All the while, conversation flowed. It was a fabulous cultural exchange, with me answering as many questions as I asked. If I trod on any cultural boundaries of conversation (which I probably did), Lesya and Julia were gracious and giggly – so it worked well for all of us. I left their home feeling like I had new friends in Ukraine (which happened during my last visit), and I’m excited to try my hand at making varenyky on my own.
Russian Influence in Kiev
As is the case with a lot of Ukrainian food, it depends on who you talk to as to whether it was borne of Ukraine or Russia. (Each country, of course, claims to have created it themselves).
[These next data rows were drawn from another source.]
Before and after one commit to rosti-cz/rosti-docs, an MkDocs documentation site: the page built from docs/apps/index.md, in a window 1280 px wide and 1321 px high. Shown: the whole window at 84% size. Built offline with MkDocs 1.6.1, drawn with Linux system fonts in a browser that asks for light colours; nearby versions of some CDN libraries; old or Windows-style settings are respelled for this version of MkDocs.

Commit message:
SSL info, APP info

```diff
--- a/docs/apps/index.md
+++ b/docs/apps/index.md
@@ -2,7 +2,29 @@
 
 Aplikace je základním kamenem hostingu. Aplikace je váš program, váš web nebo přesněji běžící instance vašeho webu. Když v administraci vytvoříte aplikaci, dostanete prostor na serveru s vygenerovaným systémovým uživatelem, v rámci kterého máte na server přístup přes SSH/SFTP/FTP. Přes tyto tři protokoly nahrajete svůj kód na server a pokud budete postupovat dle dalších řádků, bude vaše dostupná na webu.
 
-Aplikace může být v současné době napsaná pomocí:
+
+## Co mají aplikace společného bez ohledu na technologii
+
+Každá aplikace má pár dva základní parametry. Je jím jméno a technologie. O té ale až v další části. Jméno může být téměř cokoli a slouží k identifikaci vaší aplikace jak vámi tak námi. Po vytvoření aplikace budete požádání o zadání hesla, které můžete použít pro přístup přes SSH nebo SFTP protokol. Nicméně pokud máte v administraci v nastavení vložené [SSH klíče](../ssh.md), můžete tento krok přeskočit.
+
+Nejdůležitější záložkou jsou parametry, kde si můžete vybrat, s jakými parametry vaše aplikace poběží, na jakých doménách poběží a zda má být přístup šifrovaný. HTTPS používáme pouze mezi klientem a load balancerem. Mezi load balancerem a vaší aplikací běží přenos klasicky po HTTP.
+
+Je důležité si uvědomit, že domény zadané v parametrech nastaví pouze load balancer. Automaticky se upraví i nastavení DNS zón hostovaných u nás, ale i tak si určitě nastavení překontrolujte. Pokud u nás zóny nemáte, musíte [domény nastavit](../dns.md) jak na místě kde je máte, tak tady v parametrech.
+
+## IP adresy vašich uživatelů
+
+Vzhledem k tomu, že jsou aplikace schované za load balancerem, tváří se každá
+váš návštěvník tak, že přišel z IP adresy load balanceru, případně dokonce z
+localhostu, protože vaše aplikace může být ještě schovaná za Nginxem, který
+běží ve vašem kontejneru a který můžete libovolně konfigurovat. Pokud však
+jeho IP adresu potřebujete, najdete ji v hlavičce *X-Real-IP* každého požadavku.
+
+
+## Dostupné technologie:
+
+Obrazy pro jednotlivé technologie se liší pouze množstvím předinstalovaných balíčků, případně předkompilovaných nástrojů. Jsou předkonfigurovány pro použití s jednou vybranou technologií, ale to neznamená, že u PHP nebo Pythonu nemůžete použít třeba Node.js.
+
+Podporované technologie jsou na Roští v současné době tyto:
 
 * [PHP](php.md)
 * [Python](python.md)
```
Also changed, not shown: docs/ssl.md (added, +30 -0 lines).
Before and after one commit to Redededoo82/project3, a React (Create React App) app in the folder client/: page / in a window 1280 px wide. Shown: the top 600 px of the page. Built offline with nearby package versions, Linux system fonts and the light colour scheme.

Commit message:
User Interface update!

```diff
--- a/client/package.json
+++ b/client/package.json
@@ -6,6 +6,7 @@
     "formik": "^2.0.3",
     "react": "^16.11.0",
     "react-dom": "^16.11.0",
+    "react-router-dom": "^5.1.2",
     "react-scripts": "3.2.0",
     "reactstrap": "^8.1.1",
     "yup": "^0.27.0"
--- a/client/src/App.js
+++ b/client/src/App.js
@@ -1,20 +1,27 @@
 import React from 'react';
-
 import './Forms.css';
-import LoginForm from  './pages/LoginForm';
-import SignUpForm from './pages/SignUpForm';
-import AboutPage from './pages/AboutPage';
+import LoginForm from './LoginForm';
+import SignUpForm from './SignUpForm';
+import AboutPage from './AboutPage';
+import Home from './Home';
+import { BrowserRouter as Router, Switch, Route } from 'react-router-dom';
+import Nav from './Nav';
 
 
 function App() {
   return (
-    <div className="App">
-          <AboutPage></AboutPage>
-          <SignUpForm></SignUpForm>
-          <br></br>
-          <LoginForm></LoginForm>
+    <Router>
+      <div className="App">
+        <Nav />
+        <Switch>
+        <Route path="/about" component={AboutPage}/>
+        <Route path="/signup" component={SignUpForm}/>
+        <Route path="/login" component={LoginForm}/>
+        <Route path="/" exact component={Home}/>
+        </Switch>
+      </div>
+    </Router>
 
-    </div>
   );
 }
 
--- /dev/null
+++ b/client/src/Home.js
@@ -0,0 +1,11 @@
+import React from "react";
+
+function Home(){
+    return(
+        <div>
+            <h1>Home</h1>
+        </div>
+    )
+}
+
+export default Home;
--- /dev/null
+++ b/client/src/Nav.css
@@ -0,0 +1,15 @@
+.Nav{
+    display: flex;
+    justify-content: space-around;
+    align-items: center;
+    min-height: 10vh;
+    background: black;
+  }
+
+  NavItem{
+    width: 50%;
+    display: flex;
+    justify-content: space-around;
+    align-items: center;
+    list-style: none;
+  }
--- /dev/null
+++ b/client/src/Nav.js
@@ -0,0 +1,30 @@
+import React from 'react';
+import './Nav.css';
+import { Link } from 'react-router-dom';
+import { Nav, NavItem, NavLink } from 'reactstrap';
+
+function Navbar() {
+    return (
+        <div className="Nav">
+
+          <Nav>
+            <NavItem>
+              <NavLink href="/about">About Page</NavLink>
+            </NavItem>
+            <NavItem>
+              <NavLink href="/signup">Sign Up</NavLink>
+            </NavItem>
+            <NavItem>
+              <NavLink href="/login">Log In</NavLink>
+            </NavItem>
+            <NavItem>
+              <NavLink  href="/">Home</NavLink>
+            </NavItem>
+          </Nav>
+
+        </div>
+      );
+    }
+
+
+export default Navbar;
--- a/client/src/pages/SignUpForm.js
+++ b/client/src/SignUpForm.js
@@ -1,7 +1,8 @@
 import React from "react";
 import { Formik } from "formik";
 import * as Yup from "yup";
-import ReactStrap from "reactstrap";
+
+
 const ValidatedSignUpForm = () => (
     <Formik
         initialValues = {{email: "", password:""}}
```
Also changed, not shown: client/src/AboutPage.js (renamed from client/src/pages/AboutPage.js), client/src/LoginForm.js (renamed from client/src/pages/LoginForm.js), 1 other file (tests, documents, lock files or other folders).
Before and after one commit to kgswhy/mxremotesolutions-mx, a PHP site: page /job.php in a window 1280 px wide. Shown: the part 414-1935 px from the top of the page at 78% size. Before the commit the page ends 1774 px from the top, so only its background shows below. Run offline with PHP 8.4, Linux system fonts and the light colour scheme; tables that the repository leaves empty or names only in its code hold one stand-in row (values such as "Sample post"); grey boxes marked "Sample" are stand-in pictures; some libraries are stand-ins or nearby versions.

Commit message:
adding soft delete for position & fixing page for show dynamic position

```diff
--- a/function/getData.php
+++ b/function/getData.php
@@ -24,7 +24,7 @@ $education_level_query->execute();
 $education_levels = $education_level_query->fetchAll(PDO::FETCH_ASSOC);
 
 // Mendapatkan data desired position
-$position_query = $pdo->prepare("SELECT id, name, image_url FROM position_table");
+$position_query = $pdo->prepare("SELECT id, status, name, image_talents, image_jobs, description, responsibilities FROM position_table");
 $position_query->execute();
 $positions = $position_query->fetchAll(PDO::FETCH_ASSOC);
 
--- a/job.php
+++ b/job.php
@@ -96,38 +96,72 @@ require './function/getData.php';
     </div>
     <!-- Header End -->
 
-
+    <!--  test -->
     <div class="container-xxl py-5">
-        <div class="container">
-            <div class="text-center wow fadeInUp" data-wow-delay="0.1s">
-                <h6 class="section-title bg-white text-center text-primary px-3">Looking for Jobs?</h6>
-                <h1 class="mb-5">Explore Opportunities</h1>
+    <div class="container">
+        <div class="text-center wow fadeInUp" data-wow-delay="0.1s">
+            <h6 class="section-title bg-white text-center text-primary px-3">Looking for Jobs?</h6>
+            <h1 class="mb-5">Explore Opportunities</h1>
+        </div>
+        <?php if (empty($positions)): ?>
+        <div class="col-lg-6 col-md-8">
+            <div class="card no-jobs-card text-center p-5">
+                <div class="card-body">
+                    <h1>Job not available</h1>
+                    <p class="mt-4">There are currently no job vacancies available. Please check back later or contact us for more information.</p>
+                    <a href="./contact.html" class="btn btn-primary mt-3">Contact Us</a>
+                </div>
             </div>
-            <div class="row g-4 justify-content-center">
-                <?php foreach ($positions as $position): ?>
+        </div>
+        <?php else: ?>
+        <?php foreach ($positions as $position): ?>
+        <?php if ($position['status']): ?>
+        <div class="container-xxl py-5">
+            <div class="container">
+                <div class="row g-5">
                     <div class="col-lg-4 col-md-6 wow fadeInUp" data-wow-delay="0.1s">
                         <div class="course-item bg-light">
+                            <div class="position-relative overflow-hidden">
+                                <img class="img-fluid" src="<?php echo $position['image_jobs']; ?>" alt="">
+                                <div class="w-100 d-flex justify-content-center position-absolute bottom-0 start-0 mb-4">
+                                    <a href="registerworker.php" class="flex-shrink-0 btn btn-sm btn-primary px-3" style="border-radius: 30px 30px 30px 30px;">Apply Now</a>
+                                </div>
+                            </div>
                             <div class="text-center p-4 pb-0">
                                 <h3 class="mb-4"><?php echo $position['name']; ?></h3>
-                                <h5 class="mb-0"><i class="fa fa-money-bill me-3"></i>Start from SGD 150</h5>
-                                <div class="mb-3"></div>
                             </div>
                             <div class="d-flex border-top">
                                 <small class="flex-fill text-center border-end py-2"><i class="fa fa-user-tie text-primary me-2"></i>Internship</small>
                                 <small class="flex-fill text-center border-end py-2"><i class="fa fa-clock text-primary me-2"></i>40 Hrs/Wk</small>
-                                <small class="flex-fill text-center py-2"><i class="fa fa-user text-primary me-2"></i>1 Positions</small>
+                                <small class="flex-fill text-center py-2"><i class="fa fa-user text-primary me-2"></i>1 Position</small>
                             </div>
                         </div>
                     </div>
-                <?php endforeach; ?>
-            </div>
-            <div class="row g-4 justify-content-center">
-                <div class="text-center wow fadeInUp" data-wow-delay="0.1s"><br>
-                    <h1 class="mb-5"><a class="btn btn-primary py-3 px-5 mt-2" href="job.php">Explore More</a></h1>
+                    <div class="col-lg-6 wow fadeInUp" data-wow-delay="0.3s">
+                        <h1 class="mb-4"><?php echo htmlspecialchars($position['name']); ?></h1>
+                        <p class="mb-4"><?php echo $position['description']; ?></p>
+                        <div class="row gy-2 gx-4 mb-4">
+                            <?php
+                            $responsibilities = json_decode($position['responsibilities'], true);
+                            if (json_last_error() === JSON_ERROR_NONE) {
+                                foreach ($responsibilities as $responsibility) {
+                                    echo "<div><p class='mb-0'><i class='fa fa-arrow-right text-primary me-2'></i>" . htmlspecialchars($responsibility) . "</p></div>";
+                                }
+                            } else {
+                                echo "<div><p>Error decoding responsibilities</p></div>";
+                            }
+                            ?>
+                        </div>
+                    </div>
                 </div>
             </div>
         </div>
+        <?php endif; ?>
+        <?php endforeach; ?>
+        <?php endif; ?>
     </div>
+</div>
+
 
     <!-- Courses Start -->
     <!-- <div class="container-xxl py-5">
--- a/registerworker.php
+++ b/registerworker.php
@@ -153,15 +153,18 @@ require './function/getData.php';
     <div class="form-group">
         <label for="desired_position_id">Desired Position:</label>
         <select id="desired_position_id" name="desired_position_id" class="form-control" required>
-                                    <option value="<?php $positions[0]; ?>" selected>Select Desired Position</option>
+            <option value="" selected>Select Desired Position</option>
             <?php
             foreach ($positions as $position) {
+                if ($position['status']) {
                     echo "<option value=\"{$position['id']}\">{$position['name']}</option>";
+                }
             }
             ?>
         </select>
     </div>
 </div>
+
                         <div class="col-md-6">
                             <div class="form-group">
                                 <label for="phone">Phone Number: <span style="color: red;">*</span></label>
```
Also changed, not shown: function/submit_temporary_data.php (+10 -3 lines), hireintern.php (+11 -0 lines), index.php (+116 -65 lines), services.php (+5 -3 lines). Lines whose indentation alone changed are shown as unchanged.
And Kiev in particular seems to have more Russian influence than other parts of Ukraine (like Lviv and the Carpathian mountains, where I spent most of my time a few years ago). In Kiev, most people speak Russian in addition to Ukrainian, Kiev’s values and standards are a little less rigid and “traditional”, and I noticed the way people dress (especially the women, in their tight shorts, beige stockings, and knee-high boots) reminded me more of Moscow than Lviv.
Of course, along with this Russian influence, is a desire among Ukrainians to preserve their culture and have their own identity; something I relate to as a Canadian living in the cultural shadow of the United States.
1 Minute Kiev
I’m sure you’ve come to expect my quirky (at least I think they’re quirky and funny) videos during this hectic trip, so here’s the latest, on my 24 hour adventure in Kiev, Ukraine: